the seeds find use as a spice. Aromatic but difficult to describe. As
with many other plant of the same family, olfactory characteristics
are quite variable and depend, besides genetic factors, also on soil
seeds contain a drying oil (40%) with high content of multiply unsaturated
fatty acids (60% linolenic acid, 15% both linolenic and oleic acid);
their medicinal value is sometimes matter of great exaggeration.
is one of the few aromatic plants that have established themselves in
Japanese cookery. Other examples, besides those named below, include
sichuan pepper, poppy and water pepper.
Japan, perilla leaves are used to garnish sashimi, the famous raw fish
(see wasabi) and tempura, a Portuguese-influenced Japanese recipe. Basically,
tempura is battered vegetables (potatoes, carrots) or sea food deep-fried
in diluted sesame oil. The secret lies in the very special batter, which
is prepared with ice water and consumed immediately, resulting in a
unique, light, almost transparent coating. Perilla leaves can either
be used as a garnish, or be battered and deep-fried for themselves.
Japan, perilla cultivars with red or purple leaves are preferred to
add both flavour and colour to pickles; they appear in beni shoga (pickled
ginger eaten with sushi, see wasabi) and umeboshi, a special kind of

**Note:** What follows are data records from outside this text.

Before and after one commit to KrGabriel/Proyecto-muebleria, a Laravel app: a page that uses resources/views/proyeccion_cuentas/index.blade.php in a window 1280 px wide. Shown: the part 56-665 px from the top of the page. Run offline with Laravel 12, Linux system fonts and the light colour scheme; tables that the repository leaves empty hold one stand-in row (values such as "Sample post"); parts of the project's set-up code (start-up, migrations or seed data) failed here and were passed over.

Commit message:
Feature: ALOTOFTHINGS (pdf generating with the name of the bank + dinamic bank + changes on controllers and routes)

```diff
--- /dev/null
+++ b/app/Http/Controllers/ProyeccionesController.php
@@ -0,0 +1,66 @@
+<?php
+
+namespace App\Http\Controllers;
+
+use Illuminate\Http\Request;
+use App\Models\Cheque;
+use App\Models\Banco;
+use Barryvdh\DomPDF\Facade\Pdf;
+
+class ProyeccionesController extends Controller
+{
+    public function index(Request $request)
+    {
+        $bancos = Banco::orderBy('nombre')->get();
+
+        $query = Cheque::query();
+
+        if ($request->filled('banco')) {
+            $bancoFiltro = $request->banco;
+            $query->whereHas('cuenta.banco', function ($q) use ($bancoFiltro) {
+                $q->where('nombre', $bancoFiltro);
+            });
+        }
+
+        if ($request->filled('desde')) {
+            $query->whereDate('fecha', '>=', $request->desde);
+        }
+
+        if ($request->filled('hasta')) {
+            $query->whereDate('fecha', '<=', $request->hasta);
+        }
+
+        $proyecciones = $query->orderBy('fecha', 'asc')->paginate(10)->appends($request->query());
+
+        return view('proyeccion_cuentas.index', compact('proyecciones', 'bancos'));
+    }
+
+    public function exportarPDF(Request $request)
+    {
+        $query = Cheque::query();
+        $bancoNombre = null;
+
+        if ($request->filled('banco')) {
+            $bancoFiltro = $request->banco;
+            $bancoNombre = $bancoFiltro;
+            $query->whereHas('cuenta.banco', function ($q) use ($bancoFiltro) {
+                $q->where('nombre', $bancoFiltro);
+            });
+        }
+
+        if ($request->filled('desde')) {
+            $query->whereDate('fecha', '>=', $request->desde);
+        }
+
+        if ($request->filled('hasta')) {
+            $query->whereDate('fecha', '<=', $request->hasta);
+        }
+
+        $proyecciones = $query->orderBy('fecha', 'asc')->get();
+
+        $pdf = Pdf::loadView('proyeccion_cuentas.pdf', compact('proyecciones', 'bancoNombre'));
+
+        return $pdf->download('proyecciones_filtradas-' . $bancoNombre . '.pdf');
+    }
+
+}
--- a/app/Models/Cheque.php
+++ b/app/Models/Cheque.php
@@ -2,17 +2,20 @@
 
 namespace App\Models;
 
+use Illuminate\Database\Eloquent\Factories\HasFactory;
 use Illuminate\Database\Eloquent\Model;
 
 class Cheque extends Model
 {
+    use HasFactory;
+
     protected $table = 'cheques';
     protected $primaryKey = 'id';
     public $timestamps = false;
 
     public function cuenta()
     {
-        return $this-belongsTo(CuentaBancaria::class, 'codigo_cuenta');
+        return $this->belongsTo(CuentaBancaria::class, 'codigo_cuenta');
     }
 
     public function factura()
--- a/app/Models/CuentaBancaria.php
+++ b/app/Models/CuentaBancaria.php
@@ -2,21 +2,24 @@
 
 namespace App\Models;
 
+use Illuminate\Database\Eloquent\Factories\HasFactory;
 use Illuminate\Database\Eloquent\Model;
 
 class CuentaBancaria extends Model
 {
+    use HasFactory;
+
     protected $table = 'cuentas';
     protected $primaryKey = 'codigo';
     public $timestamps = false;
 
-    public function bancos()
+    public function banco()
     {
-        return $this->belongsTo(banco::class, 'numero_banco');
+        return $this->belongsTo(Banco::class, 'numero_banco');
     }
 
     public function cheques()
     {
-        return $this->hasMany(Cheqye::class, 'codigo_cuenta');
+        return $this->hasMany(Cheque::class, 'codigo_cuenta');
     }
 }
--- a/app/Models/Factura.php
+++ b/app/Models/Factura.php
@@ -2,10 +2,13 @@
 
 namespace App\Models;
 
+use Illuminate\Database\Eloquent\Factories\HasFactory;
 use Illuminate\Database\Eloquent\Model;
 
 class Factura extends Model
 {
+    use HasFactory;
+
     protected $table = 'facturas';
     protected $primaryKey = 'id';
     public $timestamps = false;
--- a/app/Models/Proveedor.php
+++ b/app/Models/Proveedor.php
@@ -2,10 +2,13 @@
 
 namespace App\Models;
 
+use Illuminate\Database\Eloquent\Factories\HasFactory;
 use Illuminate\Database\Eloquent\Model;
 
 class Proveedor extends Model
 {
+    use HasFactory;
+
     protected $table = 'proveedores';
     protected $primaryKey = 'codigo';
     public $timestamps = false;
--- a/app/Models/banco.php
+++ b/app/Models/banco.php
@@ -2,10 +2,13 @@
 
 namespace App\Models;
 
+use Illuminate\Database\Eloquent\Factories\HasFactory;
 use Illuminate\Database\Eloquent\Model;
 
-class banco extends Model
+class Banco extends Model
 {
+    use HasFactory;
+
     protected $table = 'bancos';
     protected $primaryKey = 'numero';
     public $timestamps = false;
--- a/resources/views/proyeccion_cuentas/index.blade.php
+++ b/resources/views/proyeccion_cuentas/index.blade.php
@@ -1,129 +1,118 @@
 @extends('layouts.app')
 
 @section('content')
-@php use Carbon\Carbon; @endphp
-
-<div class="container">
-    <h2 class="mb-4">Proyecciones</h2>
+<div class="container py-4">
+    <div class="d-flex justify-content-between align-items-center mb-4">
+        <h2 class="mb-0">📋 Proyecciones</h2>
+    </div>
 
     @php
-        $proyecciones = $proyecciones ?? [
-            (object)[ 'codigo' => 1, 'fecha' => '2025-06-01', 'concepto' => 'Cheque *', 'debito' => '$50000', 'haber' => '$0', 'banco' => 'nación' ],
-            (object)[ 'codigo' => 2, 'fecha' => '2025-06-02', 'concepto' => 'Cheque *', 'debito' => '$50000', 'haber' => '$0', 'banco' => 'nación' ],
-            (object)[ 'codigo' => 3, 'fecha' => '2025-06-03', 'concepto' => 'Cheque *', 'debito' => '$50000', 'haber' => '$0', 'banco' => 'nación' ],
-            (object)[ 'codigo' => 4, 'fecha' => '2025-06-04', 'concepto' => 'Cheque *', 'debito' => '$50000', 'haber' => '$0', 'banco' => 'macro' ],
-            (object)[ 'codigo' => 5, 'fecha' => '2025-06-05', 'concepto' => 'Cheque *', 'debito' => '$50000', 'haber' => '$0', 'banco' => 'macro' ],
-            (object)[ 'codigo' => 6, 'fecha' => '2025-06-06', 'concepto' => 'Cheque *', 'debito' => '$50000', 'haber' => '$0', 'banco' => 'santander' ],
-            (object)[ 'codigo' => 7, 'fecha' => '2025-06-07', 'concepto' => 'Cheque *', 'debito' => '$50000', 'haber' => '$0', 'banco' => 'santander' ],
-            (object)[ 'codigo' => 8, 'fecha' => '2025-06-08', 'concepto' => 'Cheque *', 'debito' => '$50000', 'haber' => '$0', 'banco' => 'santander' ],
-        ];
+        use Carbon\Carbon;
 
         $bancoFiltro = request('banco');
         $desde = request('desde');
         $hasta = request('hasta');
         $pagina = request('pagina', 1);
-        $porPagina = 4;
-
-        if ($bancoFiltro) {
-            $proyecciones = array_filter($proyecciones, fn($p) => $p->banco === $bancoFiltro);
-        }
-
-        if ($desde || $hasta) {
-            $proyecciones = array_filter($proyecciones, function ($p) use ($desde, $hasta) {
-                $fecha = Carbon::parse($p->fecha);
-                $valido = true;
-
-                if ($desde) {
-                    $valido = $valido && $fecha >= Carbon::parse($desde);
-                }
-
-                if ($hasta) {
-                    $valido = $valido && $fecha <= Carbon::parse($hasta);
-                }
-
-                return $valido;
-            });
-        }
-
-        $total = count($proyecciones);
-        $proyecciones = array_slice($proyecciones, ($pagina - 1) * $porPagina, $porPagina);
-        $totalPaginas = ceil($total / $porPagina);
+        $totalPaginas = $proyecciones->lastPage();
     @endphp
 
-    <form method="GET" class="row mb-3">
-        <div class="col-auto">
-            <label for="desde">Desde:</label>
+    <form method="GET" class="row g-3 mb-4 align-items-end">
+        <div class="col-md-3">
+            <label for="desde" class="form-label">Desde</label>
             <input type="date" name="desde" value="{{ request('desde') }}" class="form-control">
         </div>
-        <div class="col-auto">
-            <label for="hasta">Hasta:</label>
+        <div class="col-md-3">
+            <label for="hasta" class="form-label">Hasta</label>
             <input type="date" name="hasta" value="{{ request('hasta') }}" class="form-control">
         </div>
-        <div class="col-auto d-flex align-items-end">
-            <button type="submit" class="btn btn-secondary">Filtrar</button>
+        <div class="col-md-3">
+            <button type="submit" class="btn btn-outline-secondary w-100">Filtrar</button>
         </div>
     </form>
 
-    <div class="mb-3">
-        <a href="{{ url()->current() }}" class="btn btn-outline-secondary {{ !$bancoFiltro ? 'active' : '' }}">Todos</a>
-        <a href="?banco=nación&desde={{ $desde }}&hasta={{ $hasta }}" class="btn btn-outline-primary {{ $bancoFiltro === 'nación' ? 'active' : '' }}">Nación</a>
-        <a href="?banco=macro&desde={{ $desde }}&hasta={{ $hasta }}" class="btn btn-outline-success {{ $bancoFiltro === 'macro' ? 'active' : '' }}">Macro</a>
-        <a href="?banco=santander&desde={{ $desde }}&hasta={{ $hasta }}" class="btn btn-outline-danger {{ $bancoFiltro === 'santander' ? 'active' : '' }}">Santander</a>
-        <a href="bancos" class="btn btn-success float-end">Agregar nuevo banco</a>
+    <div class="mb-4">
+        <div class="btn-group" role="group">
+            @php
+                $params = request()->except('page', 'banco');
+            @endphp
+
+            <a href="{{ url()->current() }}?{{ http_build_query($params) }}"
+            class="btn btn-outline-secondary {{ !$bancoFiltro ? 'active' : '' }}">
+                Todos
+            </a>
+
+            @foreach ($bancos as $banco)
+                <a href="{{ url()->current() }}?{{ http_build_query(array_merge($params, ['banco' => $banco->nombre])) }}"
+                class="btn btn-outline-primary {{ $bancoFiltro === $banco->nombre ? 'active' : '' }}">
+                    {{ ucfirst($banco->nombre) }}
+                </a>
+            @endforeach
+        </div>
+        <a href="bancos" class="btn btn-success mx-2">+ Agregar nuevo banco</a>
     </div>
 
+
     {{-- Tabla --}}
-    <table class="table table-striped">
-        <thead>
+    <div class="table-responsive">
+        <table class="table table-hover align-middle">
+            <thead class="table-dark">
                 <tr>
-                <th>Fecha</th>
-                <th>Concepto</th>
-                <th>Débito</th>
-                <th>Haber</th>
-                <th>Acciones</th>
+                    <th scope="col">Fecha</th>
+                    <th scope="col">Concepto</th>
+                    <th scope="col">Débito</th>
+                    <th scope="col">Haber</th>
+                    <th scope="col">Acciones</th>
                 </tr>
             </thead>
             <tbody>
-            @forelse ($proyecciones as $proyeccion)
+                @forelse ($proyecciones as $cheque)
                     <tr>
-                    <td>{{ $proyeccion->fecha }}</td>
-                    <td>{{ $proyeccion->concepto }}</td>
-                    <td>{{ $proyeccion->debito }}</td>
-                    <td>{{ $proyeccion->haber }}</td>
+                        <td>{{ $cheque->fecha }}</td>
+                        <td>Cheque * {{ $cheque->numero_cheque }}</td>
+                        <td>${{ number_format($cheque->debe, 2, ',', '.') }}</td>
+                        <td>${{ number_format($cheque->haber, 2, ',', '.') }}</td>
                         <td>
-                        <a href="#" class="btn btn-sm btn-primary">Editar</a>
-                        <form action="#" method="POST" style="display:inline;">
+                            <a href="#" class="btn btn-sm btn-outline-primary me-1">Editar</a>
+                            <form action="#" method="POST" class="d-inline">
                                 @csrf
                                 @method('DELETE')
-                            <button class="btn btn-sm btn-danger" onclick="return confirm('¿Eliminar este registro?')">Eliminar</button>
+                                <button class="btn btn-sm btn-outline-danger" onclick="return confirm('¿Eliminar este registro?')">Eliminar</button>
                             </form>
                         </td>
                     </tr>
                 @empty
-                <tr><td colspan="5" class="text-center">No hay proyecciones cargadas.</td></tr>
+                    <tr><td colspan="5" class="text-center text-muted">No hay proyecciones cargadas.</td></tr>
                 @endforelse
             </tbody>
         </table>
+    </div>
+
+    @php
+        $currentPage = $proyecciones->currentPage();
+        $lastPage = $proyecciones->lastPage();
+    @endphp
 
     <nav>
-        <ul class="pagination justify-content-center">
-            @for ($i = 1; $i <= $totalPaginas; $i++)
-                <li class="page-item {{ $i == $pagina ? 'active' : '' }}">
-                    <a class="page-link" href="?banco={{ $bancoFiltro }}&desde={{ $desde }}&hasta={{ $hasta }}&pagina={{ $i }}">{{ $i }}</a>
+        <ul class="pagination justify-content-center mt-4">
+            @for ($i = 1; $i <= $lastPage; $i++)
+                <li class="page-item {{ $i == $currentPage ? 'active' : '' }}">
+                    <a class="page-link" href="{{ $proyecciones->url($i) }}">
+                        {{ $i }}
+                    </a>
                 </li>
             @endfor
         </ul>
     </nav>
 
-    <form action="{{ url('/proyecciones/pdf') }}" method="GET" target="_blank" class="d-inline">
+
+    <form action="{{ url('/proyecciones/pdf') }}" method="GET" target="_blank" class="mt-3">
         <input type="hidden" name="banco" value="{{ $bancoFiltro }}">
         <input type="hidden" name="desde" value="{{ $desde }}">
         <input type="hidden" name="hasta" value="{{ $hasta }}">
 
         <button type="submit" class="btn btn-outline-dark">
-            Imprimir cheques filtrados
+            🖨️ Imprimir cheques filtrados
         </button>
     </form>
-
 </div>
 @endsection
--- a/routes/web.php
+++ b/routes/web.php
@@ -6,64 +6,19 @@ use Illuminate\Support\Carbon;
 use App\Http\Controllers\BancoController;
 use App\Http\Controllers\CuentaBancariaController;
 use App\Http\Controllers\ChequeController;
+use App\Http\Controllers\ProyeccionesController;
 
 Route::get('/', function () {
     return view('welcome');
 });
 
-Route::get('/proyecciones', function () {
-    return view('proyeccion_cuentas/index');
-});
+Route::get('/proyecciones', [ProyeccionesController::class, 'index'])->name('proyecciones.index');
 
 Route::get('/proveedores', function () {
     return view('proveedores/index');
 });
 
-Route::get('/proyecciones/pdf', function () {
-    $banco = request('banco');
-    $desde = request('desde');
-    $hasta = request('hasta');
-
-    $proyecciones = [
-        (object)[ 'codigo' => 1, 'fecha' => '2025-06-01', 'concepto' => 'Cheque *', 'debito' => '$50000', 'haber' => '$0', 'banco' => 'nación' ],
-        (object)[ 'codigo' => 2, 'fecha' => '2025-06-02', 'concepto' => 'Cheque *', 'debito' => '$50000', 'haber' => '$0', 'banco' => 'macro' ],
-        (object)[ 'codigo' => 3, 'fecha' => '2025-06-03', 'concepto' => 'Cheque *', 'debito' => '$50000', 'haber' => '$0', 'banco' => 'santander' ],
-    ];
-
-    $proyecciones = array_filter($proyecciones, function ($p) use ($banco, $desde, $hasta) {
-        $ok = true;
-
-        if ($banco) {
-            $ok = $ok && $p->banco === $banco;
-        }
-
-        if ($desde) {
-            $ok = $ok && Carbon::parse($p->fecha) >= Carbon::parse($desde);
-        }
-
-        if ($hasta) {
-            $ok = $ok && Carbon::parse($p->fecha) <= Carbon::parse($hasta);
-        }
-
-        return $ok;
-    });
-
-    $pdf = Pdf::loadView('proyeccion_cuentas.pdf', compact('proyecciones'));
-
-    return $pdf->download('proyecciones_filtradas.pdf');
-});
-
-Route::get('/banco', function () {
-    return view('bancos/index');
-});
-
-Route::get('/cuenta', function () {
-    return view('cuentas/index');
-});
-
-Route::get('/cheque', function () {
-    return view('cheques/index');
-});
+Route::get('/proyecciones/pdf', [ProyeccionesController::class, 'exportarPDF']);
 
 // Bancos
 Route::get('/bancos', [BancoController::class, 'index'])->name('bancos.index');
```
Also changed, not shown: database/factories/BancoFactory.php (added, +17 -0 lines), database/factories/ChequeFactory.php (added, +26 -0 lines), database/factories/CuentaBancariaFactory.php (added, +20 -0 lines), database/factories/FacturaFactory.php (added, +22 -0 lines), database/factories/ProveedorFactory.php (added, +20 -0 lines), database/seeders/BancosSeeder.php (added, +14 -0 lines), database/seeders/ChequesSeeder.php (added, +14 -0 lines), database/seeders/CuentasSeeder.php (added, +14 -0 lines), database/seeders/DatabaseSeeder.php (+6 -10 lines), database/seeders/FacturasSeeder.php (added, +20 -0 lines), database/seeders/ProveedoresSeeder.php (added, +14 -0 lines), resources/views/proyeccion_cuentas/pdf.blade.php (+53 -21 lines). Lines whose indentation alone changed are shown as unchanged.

salty pickle prepared from unripe plum-like fruits. See also annatto
on the topic of food colorants.